- Solutions come with new licensing requirements. As noted, most modern projects are ecosystems of dozens of open and closed source libraries (if not more). Many teams now keep a document, or entire database, of the types of licensing used for each of the building blocks that make up the stack of a given application. Each time you update to a new version, you’ll want to first validate that you aren’t entering into an entirely new set of licensing terms.
- Initial tests go poorly. OK, so you don’t need to scrap a project just because projects where you attempt to scratch the surface go poorly. I like to start with some small wins, stick my toes in the water, and then re-evaluate timelines based on how the initial tests go. You want to get some nice momentum on the burn down chart before you head into deeper waters when doing larger development projects.
- You can’t compartmentalize the new technology. Let’s say you’re implementing React Native into an application. You already have a user interface that users have been using for, in some cases, several years. Can you implement React on a screen-by-screen basis, or given the architecture of your existing app, will you have to do the whole thing at once? If you can’t compartmentalize the new technology, is it really right for you?
- You are spending more to pay down technical debt than on new features. Mature products often get you into a place where you’re spending more to keep up with your existing code base than you spend to implement new features in your tools. When you get into this kind of scenario, you definitely need to stop accruing technical debt; however, you should re-evaluate whether a much larger rewrite would be more appropriate than fixing little things here and there.
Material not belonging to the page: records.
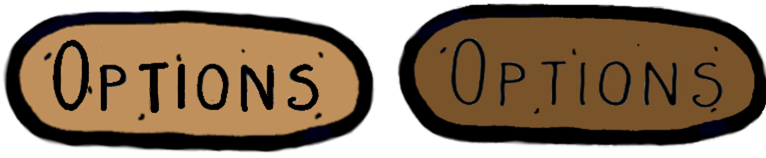
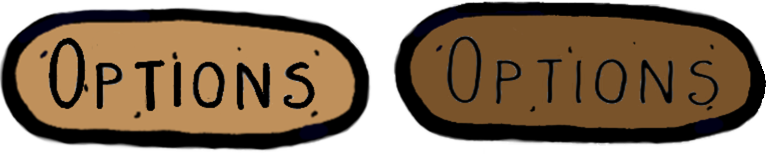
options

diff --git a/src/scenes/OptionsScene.js b/src/scenes/OptionsScene.js
@@ -18,11 +18,11 @@ export default class OptionsScene extends Phaser.Scene
     this.load.script('webfont', '//ajax.googleapis.com/ajax/libs/webfont/1/webfont.js');
     this.load.audio('InGame','./assets/sounds/InGame2.wav');
     this.load.audio("pausefx","./assets/sounds/Kindlich Text.mp3");
-    this.load.image("optionsTitle", "./assets/fullSized/Options Title.png");
+    this.load.image("storeback", "./assets/fullSized/Store Back.png");
 
     //Declare variables for center of the scene
     this.centerX = this.cameras.main.width/2;
-    this.centerY=this.cameras.main.height/2;
+    this.centerY = this.cameras.main.height/2;
   }
 
   create()
@@ -37,64 +37,77 @@ export default class OptionsScene extends Phaser.Scene
       volume:.3,
       loop:true
     });
-    this.pausefx=this.sound.add('pausefx');
-    //Create the scenes
+    this.pausefx = this.sound.add('pausefx');
+
+    //Load fonts
     WebFont.load
     ({
-      google:{
-        families: ['Permanent Marker', 'Modak', 'Anton', 'Amatic SC']
+      google:
+      {
+        families: ['Permanent Marker', 'Modak', 'Anton', 'Neucha']
       }
     });
-
-    //Background
-    this.cameras.main.setBackgroundColor(0xffe6cc);
-
-    //Display title
-    this.add.sprite(400, 150, "optionsTitle").setScale(0.3);
+    
+    //Display background
+    this.add.sprite(400, 280, 'storeback').setScale(0.6);
 
     //Display text
-    var text = 'Press Enter to return to game.\n' +
-               'Press F11 to full screen. \n' +
-               'Press ESC to return to main menu.\n' +
-               'Press R to restart level.';
-    this.spellOutText(175, 250, 550, text, 50, 20, '#000000', 'Amatic SC');
+    var text1 = 'Enter: Return to game\n' +
+                'F11: Full screen';
+    var text2 = 'ESC: Main menu\n' +
+                'R: Restart level';
+    this.spellOutText(100, 285, 550, text1, 40, 20, '#000000', 'Neucha');
+    this.spellOutText(450, 285, 550, text2, 40, 20, '#000000', 'Neucha');
   }
 
-  spellOutText(x, y, width, text, fontSize, speed, fill, font){
-    var sentence = this.add.text(x,y, "", {
-      fontSize: fontSize,
-      fill: fill,
-      fontFamily: font
-    });
-    var currentLine = this.add.text(10,10,"", {
-      fontSize:fontSize,
-      fontFamily: font
-    });
-    currentLine.alpha=0;
+  //Gradually spells text out
+  spellOutText(x, y, width, text, fontSize, speed, fill, font)
+  {
+    var sentence = this.add.text
+    (x, y, "",
+      {
+        fontSize: fontSize,
+        fill: fill,
+        fontFamily: font
+      }
+    );
+    var currentLine = this.add.text
+    (10, 10, "",
+      {
+        fontSize:fontSize,
+        fontFamily: font
+      }
+    );
+    currentLine.alpha = 0;
     var index = 0;
     var timer;
 
     //Start the text loop
     startLoop(this);
 
-    function startLoop(that){
-      timer = that.time.addEvent({
+    function startLoop(that)
+    {
+      timer = that.time.addEvent
+      ({
         delay: speed,
         callback: addChar,
         callbackScope: this,
         loop: true
       });
 
-      function addChar(){
+      function addChar()
+      {
         sentence.text += text[index];
         currentLine.text += text[index];
 
-        if (currentLine.width > width && text[index] === " "){
+        if (currentLine.width > width && text[index] === " ")
+        {
           sentence.text +=  "\n";
           currentLine.text = "";
         }
 
-        if (index >= text.length - 1){
+        if (index >= text.length - 1)
+        {
           timer.remove();
           console.log("stop");
         }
- Your goal can be accomplished in another way. Let’s say you have an API, and you never bothered to ship documentation on using the API. This is actually pretty common. There are tools like HATEOAS (https://spring.io/understanding/HATEOAS) that can allow you to basically self-document the API within the API. Is it better to do that or publish a quick PDF on using the API? Either way, you need the PDF. Most of us would, if time allowed, prefer to go the HATEOAS route; however, again, we have to be judicious with our time.
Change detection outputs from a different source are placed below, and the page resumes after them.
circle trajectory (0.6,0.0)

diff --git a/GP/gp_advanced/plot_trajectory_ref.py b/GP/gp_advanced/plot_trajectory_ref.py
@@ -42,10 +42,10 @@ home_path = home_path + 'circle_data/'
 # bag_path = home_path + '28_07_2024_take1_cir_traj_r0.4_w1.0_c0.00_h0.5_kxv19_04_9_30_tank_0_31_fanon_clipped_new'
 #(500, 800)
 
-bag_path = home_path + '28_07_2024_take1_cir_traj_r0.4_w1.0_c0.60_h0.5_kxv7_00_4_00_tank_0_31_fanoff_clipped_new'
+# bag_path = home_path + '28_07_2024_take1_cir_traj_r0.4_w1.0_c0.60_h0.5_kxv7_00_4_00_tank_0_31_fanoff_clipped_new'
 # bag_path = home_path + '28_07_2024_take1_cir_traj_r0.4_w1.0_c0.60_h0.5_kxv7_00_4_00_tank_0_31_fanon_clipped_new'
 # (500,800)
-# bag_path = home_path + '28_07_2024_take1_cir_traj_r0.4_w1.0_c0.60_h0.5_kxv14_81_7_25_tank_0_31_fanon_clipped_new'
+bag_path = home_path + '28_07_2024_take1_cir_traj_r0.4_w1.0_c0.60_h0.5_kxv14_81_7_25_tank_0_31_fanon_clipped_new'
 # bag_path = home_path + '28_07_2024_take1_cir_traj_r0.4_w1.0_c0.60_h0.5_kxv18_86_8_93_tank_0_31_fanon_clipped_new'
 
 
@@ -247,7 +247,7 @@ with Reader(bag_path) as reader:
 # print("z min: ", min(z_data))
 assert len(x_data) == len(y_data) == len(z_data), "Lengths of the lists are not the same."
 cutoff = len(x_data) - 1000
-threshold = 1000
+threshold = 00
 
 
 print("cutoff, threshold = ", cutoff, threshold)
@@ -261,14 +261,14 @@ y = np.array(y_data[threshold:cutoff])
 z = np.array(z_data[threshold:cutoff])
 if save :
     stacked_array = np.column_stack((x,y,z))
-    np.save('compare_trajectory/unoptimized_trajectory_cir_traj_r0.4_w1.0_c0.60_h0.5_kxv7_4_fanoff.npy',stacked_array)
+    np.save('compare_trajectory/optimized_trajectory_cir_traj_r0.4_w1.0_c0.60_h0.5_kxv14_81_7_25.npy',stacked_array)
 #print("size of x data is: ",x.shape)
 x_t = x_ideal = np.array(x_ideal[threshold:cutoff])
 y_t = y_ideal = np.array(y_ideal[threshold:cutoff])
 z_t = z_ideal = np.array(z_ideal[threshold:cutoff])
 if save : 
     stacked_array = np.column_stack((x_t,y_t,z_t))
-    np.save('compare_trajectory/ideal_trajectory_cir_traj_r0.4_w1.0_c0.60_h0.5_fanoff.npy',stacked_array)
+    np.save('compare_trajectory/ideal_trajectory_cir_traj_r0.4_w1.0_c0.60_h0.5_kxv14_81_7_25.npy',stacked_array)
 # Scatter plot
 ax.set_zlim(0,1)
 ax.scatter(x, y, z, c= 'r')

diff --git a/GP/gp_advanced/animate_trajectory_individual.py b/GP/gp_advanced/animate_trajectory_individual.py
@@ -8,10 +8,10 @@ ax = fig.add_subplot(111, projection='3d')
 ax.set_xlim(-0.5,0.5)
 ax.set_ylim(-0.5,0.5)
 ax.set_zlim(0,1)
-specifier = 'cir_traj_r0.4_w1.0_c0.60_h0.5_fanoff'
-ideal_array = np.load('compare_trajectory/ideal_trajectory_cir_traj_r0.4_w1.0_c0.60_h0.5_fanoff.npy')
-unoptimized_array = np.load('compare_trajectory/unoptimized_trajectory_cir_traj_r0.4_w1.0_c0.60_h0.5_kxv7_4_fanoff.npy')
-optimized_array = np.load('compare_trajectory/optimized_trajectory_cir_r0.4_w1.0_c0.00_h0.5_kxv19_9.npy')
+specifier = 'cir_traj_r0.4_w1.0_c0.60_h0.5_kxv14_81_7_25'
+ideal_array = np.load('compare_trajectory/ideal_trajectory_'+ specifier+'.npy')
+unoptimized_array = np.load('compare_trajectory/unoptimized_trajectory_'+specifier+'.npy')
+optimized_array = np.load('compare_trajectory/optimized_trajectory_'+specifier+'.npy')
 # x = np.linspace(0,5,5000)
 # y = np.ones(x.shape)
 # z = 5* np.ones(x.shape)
Ultimately, we all have a limited pool of resources. And as our solutions grow, the amount of effort required to update parts of the code will grow as well. A lot of these tips involve taking into account the resources required to update the building blocks of a larger application, or project or timing. There’s no doubt that the longer you incur the debt on each of your initiatives, the more interest each incurs. But sometimes, it’s important to keep a larger picture in mind.
With limited resources, there is no right answer when it comes to keeping your code modern. You don’t want to accrue too much technical debt. Otherwise code will become unwieldy and developers will run away from your organization when they realize just how much of a hurdle it will be to update your code. But you have to implement new technology in order to keep from keeping up with 30+ year old FORTRAN code in 2016. Next time product management and developers compete for prioritization, check these tips, and see if you’re going down the FORTRAN route, or keeping too modern; hopefully it’s somewhere in the middle.
krypted August 11th, 2016
Posted In: Articles and Books, Product Management, Programming
reasons not to pay down tech debt